- **Before-and-after change records**:

════════

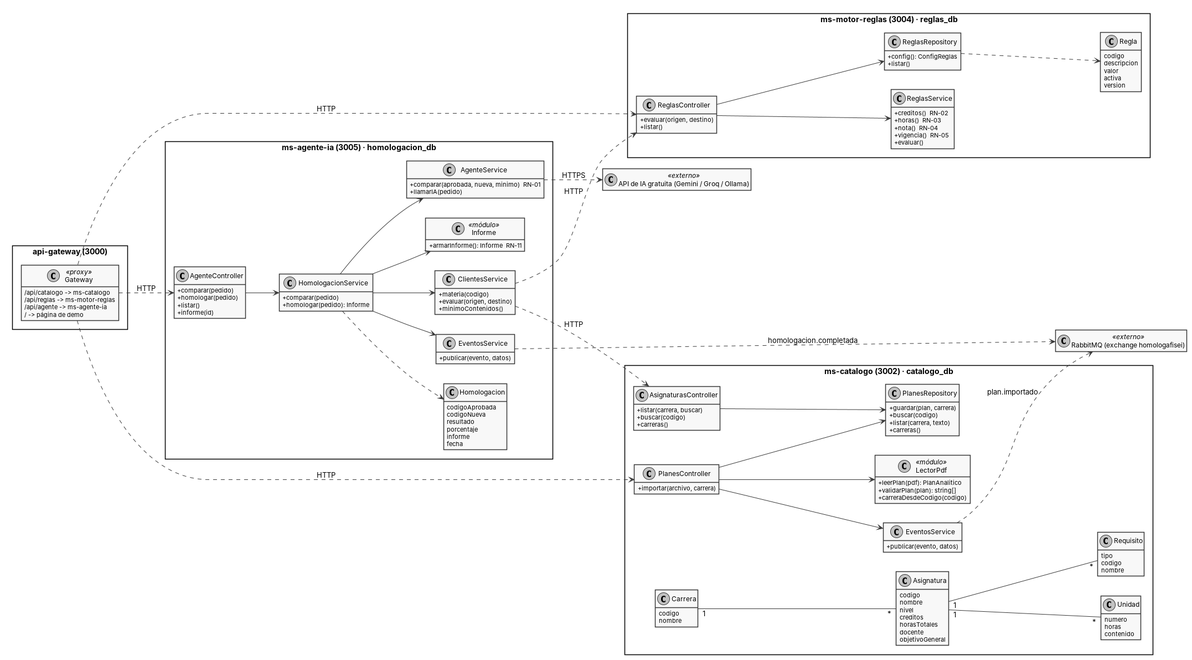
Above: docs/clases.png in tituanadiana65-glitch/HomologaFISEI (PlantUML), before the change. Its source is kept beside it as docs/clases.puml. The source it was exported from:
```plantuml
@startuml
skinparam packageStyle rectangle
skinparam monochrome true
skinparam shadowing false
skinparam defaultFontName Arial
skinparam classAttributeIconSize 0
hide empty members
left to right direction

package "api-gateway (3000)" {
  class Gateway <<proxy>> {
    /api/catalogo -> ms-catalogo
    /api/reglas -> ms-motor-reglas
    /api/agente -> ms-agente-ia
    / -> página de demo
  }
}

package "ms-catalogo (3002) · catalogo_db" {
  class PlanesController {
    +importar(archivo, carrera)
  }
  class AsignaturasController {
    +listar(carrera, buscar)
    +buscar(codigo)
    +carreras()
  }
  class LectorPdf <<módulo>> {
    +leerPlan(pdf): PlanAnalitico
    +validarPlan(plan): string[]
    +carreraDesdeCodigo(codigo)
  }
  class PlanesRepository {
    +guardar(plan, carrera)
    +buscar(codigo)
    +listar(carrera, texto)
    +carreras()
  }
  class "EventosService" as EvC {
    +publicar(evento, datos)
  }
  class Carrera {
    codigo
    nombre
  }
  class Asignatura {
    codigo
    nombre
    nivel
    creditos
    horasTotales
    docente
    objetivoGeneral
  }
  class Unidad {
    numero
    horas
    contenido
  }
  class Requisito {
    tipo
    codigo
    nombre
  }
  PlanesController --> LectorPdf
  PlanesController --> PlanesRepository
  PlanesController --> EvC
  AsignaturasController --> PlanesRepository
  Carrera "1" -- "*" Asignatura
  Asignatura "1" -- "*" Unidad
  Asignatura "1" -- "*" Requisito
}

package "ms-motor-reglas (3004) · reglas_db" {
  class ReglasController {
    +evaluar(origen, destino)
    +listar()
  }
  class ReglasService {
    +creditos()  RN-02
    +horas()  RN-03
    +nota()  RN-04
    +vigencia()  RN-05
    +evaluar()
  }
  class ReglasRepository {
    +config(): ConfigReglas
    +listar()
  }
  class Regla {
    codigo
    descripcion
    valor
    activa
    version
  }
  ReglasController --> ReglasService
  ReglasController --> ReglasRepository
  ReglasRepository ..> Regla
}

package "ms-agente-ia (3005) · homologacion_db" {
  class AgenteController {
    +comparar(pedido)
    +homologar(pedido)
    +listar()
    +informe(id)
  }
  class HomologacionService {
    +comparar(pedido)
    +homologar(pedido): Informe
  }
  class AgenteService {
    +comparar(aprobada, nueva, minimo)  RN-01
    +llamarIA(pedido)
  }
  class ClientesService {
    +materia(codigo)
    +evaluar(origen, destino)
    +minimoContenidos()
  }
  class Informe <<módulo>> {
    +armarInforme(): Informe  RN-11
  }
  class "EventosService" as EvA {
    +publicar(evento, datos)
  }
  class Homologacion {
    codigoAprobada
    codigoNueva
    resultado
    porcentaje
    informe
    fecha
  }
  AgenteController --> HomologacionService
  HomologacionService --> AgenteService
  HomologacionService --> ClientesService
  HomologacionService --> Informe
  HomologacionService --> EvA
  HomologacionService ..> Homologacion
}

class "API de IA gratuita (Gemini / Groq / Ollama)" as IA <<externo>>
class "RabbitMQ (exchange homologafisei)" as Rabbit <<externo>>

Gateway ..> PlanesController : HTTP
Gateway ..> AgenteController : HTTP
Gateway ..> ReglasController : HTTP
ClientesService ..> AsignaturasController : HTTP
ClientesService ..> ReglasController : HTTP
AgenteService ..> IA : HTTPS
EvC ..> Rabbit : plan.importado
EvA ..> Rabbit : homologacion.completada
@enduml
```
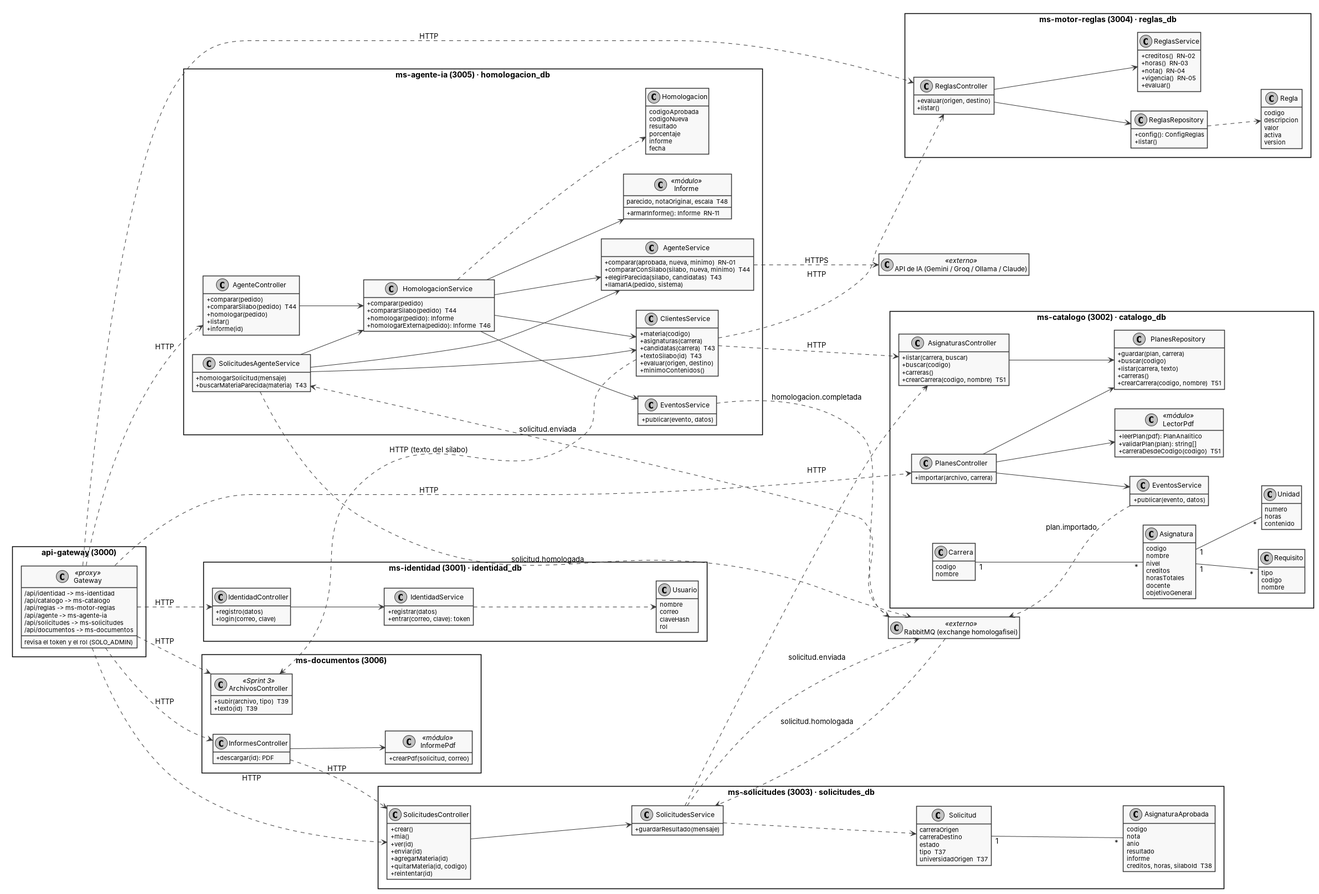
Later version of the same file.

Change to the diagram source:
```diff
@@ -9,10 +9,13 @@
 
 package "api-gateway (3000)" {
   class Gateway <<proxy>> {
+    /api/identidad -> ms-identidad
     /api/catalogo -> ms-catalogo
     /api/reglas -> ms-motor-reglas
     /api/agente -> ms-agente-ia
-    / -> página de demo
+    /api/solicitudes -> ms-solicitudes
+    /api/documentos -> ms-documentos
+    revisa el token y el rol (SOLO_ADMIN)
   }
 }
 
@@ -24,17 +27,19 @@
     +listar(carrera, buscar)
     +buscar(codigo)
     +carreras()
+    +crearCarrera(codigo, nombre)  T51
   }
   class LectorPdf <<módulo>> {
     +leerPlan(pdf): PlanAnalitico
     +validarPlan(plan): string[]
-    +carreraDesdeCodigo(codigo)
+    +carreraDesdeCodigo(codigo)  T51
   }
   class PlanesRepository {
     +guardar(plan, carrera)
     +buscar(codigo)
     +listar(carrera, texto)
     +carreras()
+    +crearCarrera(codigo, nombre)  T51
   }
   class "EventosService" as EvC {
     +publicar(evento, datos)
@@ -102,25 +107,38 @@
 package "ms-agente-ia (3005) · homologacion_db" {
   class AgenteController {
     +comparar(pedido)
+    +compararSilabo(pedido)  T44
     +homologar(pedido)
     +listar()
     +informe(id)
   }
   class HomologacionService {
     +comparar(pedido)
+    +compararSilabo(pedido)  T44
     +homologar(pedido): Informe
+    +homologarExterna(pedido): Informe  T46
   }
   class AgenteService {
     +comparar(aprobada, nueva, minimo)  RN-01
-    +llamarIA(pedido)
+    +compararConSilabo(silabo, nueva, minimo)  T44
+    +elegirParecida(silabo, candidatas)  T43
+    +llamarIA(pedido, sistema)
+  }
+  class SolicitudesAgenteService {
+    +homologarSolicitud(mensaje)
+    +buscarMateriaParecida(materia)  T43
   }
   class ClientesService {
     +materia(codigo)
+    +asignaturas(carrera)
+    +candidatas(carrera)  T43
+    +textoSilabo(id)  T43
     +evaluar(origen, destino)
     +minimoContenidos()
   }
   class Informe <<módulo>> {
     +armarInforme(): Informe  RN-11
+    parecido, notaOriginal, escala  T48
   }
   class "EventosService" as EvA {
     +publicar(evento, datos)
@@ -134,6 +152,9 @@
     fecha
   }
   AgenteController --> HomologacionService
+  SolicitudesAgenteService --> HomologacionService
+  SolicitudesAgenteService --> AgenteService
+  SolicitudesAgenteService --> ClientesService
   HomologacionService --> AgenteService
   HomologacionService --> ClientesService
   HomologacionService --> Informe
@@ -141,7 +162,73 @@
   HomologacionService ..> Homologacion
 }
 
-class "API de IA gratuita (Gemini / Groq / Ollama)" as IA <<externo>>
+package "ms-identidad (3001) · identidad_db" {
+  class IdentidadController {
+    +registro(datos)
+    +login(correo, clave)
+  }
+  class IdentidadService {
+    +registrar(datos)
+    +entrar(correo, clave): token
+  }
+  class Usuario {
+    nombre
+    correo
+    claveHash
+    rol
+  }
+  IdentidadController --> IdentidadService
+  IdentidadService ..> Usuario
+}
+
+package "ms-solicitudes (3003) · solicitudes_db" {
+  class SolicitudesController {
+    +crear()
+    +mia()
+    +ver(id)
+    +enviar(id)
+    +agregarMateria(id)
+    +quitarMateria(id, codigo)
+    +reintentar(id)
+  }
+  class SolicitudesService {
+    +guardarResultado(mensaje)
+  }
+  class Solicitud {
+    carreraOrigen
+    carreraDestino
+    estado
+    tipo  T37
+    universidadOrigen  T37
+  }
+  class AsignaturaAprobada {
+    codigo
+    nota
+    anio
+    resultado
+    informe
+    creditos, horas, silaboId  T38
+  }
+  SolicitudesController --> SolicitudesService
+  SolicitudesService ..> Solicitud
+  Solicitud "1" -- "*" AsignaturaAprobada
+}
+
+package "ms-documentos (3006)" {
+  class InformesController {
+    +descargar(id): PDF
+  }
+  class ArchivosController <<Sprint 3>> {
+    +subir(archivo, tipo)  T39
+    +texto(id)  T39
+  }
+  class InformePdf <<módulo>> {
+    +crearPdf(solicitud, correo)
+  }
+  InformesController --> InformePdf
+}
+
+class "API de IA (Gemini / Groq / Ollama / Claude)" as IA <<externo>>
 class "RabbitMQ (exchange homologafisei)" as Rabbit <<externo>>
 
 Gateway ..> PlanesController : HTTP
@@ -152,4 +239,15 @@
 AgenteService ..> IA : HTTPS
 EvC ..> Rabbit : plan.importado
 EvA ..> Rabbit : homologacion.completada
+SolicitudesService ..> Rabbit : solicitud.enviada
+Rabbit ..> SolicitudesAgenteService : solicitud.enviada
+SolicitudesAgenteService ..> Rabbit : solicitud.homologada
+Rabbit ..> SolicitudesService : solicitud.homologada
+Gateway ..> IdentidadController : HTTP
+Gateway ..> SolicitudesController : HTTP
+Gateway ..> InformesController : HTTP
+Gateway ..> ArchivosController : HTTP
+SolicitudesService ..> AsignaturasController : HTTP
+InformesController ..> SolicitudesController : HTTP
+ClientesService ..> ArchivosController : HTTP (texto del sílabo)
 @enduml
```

════════

- **What the exercise asks**: Note how many lines in the data above contain "módulo", then state that number alone.

- **Response below**: 5